AIM OF THE TASK:
Find "Before and after one commit to Jonghyun-Kim-73/CRONI_Project, a" in the material below, then copy that line and every subsequent line to the end, exactly.

++++++++++

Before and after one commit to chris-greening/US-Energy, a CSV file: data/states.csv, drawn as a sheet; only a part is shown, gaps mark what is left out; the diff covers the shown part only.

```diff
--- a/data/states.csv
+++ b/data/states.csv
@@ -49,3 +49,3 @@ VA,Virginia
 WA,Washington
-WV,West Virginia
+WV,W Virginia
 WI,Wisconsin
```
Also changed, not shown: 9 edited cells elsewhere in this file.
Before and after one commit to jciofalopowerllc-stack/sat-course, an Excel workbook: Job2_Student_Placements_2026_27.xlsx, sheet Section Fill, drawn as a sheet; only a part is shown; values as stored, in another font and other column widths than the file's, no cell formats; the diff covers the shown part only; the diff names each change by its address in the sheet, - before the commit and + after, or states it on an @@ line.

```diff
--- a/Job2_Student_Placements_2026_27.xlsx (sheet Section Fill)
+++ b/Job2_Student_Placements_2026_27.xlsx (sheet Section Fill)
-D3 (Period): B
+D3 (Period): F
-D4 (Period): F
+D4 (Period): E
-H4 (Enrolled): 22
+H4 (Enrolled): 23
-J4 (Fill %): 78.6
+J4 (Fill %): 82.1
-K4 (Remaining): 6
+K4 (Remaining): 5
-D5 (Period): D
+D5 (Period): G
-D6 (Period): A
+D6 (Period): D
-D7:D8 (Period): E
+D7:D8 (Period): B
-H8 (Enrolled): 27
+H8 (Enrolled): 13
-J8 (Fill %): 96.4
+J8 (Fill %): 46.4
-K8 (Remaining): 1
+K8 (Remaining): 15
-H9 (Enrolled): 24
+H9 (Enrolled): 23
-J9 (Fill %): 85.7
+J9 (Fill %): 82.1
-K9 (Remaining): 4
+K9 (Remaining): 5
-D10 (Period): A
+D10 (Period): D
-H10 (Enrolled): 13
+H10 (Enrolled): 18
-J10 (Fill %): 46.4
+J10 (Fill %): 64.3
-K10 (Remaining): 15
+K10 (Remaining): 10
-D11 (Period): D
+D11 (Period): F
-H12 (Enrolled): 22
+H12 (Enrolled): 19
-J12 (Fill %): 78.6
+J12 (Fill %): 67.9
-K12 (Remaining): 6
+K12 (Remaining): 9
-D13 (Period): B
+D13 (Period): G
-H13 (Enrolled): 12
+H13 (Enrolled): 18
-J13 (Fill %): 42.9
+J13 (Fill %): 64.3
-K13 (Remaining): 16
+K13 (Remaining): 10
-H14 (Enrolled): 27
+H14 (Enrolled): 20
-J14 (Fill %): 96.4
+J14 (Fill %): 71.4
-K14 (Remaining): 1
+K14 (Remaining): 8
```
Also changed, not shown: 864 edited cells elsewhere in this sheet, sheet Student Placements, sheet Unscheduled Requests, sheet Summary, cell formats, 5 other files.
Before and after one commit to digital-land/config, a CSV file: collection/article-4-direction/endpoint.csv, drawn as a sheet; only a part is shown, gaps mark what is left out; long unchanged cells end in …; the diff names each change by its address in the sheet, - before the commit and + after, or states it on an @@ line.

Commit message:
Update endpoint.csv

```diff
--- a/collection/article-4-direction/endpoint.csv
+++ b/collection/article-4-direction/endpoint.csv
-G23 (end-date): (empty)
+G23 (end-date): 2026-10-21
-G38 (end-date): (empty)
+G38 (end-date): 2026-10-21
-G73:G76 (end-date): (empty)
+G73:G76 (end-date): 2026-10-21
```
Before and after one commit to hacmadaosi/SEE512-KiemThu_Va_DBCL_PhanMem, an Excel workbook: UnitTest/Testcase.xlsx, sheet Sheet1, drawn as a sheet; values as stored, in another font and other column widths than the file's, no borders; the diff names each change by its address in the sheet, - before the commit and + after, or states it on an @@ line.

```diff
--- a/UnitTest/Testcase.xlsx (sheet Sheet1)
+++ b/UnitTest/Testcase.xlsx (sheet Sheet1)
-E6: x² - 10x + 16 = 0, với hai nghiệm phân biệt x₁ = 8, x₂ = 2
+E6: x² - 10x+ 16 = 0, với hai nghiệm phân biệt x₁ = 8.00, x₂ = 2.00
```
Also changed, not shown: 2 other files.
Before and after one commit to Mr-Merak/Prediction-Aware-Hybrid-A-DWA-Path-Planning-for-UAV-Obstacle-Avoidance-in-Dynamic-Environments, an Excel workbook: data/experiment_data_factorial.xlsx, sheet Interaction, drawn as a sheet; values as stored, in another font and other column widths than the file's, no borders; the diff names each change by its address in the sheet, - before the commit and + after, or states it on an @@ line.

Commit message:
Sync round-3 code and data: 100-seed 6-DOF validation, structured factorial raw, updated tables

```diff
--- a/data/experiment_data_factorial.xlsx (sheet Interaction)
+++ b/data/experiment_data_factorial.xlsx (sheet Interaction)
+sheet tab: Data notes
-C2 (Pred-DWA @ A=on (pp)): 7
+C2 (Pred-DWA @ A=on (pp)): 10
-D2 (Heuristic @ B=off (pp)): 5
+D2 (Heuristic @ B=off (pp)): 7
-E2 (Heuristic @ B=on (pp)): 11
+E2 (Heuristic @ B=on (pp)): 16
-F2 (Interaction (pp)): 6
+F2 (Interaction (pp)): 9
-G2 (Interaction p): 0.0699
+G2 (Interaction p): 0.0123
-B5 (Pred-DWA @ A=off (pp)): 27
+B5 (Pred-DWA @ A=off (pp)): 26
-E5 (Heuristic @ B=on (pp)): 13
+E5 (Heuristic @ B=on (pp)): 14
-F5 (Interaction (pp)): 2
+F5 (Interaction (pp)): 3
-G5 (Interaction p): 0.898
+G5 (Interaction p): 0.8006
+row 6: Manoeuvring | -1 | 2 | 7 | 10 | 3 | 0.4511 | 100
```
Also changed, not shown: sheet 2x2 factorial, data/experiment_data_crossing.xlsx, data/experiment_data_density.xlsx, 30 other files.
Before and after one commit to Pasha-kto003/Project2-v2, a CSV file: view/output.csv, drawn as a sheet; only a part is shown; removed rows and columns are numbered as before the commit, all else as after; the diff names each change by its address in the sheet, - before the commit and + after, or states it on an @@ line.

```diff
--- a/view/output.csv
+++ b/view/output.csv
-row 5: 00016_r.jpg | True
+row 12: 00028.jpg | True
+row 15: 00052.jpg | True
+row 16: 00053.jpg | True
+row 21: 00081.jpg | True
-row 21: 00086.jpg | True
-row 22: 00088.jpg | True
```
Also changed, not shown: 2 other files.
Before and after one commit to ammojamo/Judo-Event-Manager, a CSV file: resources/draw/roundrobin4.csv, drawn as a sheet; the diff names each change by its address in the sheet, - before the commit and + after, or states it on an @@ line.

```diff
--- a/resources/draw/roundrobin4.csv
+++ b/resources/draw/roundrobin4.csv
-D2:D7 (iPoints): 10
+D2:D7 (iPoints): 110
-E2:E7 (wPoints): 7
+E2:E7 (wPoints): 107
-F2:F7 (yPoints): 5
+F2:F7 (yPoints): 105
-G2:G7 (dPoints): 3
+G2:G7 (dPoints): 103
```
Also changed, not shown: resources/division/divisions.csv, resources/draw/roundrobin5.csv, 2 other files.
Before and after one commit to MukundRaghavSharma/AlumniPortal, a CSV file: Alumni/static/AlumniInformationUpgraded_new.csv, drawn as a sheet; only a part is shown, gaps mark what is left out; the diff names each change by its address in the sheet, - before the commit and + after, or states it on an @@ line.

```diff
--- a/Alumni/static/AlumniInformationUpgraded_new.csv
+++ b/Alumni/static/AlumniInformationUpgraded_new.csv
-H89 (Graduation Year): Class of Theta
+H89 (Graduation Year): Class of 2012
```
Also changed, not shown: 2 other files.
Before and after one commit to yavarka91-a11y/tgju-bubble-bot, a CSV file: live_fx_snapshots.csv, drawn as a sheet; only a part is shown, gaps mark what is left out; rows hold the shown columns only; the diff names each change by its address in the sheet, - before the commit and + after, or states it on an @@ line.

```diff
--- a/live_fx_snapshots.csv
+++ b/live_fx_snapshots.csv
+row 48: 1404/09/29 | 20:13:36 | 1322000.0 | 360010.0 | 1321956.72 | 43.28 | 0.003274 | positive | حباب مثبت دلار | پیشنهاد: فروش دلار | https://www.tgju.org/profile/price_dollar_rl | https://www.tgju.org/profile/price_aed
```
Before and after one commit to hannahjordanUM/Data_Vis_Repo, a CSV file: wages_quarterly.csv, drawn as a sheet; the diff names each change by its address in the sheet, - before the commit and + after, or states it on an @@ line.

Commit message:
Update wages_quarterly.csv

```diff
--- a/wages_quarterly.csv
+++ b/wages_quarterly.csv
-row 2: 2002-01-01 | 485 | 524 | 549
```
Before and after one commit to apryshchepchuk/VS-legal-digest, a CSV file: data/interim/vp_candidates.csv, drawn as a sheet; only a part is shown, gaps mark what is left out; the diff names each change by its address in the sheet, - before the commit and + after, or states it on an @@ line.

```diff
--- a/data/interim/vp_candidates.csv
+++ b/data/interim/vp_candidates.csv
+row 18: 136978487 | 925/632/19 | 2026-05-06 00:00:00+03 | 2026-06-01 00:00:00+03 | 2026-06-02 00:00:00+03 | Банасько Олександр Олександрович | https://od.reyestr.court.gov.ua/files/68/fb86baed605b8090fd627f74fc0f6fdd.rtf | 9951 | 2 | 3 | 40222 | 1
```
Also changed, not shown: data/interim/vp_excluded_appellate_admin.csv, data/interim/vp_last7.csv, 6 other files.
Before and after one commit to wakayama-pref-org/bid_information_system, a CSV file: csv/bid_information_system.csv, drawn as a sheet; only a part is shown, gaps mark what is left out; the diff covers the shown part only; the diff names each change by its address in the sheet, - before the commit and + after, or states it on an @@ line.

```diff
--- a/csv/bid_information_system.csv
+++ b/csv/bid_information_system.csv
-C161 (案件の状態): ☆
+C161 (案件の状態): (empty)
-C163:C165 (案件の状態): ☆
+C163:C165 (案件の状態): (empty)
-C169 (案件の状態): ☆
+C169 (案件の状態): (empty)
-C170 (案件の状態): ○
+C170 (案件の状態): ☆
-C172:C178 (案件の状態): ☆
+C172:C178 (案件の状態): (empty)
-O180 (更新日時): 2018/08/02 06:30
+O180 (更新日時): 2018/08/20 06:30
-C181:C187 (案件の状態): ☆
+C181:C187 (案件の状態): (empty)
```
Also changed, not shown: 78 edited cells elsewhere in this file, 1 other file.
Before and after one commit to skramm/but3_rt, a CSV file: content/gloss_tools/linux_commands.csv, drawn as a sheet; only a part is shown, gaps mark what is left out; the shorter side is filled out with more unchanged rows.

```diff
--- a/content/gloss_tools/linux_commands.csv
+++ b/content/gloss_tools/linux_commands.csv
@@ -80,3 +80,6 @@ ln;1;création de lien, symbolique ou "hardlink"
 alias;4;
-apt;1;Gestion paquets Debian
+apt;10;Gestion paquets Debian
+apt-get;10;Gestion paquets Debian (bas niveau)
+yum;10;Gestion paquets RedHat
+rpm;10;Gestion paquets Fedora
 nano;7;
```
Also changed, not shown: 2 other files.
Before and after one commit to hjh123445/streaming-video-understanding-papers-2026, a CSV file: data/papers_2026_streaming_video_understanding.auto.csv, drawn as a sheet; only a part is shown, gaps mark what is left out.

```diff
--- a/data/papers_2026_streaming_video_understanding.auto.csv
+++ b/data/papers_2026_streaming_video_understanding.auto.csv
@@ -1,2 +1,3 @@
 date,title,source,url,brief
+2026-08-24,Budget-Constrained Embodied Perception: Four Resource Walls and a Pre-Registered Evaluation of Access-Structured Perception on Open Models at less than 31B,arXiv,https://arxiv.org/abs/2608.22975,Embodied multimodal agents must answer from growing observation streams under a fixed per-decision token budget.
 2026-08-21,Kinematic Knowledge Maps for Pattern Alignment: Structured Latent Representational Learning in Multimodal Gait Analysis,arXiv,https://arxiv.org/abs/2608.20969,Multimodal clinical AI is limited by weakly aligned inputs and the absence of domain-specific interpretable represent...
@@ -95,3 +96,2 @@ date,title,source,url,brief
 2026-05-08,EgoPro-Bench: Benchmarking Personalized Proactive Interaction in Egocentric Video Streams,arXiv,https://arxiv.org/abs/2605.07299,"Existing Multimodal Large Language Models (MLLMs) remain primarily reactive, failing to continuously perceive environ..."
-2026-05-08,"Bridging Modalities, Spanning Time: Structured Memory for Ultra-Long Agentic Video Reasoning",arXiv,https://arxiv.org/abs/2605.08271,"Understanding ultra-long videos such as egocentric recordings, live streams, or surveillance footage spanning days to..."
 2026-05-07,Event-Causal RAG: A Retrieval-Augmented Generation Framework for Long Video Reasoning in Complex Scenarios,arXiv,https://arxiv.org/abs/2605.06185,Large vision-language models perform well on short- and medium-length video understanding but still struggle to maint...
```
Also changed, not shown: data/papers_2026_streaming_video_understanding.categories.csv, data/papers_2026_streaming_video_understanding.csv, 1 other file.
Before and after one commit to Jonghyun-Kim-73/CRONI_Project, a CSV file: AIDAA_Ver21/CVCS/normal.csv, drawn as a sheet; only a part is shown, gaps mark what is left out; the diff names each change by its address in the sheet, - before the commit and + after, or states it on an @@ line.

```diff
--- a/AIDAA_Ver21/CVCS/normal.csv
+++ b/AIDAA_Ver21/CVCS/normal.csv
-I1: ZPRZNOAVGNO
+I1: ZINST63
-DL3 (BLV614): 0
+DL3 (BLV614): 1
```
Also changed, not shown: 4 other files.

++++++++++

TASK ANSWER:
Before and after one commit to Jonghyun-Kim-73/CRONI_Project, a CSV file: AIDAA_Ver21/CVCS/normal.csv, drawn as a sheet; only a part is shown, gaps mark what is left out; the diff names each change by its address in the sheet, - before the commit and + after, or states it on an @@ line.

```diff
--- a/AIDAA_Ver21/CVCS/normal.csv
+++ b/AIDAA_Ver21/CVCS/normal.csv
-I1: ZPRZNOAVGNO
+I1: ZINST63
-DL3 (BLV614): 0
+DL3 (BLV614): 1
```
Also changed, not shown: 4 other files.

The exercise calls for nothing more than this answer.